**INFORMATION PROVIDED**
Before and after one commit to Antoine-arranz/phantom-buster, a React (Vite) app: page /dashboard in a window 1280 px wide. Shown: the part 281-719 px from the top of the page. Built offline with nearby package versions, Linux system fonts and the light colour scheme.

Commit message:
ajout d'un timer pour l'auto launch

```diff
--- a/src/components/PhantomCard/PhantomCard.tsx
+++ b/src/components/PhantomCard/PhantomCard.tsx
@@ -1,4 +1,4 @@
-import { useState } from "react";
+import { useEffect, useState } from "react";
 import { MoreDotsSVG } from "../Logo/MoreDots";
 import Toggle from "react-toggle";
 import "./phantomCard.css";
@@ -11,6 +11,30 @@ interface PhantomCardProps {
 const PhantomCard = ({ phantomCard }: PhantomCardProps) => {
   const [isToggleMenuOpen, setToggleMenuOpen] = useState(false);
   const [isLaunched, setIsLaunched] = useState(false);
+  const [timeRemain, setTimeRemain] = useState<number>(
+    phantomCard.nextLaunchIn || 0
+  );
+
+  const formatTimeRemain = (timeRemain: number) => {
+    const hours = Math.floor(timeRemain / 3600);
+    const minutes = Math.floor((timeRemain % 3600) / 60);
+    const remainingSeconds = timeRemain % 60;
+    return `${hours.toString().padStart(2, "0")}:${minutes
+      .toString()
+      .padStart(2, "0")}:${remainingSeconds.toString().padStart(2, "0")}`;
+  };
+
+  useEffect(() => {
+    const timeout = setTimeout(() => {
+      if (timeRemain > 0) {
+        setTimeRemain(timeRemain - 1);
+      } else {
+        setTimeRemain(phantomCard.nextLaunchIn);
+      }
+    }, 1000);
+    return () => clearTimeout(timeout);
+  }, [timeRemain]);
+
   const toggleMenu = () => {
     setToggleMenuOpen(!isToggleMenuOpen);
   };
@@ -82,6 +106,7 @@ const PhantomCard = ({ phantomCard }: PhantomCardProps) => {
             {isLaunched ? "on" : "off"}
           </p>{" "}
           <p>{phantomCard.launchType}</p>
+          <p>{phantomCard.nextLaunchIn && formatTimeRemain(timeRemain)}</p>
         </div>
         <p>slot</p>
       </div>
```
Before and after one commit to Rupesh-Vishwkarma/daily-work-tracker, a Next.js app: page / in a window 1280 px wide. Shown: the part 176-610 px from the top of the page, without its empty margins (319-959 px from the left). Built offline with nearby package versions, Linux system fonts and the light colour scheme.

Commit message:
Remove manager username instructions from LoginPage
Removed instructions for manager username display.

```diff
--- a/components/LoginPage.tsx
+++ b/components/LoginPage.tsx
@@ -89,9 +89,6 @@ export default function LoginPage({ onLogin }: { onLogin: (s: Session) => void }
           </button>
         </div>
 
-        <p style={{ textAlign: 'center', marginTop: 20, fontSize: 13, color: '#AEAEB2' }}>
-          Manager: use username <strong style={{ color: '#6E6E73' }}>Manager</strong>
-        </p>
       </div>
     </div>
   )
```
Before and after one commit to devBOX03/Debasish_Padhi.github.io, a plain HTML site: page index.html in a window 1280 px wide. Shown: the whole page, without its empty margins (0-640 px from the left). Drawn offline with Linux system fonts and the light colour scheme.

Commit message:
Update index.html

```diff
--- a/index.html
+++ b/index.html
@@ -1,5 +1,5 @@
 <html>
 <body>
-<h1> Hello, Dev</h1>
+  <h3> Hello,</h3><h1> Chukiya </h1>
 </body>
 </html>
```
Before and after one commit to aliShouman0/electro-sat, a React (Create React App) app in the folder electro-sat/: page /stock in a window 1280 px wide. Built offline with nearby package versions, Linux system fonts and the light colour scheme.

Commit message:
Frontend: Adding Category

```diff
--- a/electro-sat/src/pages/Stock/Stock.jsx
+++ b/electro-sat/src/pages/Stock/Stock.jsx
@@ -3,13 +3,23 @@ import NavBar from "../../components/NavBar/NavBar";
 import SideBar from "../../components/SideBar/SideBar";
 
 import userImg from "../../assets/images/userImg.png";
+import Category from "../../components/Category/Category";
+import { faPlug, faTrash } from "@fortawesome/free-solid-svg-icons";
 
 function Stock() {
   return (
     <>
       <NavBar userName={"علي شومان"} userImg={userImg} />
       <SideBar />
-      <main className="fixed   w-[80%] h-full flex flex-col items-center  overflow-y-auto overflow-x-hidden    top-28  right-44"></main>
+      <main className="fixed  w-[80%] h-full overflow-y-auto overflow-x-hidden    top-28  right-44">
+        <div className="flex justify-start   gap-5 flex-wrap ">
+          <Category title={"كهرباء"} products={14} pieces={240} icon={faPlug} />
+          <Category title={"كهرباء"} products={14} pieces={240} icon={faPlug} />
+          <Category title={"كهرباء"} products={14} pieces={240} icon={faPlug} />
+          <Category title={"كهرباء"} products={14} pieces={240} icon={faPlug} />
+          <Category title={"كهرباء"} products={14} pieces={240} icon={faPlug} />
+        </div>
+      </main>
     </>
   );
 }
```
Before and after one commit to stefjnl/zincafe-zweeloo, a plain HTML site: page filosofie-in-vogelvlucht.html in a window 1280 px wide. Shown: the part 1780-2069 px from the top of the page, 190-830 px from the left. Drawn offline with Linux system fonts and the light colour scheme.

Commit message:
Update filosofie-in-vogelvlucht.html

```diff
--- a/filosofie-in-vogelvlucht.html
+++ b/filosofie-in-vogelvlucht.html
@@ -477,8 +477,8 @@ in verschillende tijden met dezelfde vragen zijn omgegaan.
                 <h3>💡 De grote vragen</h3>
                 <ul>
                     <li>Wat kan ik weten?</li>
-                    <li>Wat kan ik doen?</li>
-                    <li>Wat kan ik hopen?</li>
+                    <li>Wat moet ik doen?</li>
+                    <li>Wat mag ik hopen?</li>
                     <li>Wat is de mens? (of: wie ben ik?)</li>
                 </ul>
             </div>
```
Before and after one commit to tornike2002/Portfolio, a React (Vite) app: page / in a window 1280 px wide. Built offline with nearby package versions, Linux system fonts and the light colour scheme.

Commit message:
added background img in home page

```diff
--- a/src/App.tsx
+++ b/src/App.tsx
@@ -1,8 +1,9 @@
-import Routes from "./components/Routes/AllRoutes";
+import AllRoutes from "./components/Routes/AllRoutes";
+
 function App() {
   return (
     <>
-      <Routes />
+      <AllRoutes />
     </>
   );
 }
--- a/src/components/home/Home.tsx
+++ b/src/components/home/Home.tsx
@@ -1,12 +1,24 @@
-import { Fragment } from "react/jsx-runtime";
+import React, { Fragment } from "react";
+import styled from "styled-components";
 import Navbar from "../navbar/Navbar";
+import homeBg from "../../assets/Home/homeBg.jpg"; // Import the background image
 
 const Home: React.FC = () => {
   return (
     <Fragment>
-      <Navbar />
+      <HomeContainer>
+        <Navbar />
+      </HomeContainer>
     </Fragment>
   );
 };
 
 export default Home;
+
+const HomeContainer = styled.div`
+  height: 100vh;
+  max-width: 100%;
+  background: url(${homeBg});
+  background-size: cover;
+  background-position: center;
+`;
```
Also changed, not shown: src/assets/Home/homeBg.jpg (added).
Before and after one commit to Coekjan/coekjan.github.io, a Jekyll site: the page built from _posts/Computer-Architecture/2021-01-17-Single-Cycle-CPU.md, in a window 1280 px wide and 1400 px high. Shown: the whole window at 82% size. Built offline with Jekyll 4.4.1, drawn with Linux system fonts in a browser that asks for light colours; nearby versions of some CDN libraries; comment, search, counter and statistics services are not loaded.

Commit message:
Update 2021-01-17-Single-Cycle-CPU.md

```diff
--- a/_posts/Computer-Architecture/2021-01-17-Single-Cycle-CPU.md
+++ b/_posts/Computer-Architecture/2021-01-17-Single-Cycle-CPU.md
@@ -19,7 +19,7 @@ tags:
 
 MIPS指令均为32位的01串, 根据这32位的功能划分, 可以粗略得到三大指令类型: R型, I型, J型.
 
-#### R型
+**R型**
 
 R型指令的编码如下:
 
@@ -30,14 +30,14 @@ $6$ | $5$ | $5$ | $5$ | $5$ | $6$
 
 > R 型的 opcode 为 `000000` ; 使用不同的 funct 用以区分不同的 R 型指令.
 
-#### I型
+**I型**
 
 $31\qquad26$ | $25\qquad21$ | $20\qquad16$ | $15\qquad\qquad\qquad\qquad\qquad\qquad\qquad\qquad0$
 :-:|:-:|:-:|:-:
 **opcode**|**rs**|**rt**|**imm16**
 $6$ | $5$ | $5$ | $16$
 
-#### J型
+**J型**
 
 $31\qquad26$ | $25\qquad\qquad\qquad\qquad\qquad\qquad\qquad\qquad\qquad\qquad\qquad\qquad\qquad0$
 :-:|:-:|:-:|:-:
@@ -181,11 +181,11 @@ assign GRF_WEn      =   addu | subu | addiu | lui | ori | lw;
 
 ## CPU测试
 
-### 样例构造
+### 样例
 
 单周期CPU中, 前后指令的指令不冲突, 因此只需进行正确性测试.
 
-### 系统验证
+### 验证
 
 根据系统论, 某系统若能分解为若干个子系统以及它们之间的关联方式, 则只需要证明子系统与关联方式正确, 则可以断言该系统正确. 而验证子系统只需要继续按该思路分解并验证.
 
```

**EXERCISE**
Report each line in the data that holds the word "html".

**SOLUTION TO THE PROBLEM**
Before and after one commit to devBOX03/Debasish_Padhi.github.io, a plain HTML site: page index.html in a window 1280 px wide. Shown: the whole page, without its empty margins (0-640 px from the left). Drawn offline with Linux system fonts and the light colour scheme.
Update index.html
--- a/index.html
+++ b/index.html
 <html>
 </html>
Before and after one commit to stefjnl/zincafe-zweeloo, a plain HTML site: page filosofie-in-vogelvlucht.html in a window 1280 px wide. Shown: the part 1780-2069 px from the top of the page, 190-830 px from the left. Drawn offline with Linux system fonts and the light colour scheme.
Update filosofie-in-vogelvlucht.html
--- a/filosofie-in-vogelvlucht.html
+++ b/filosofie-in-vogelvlucht.html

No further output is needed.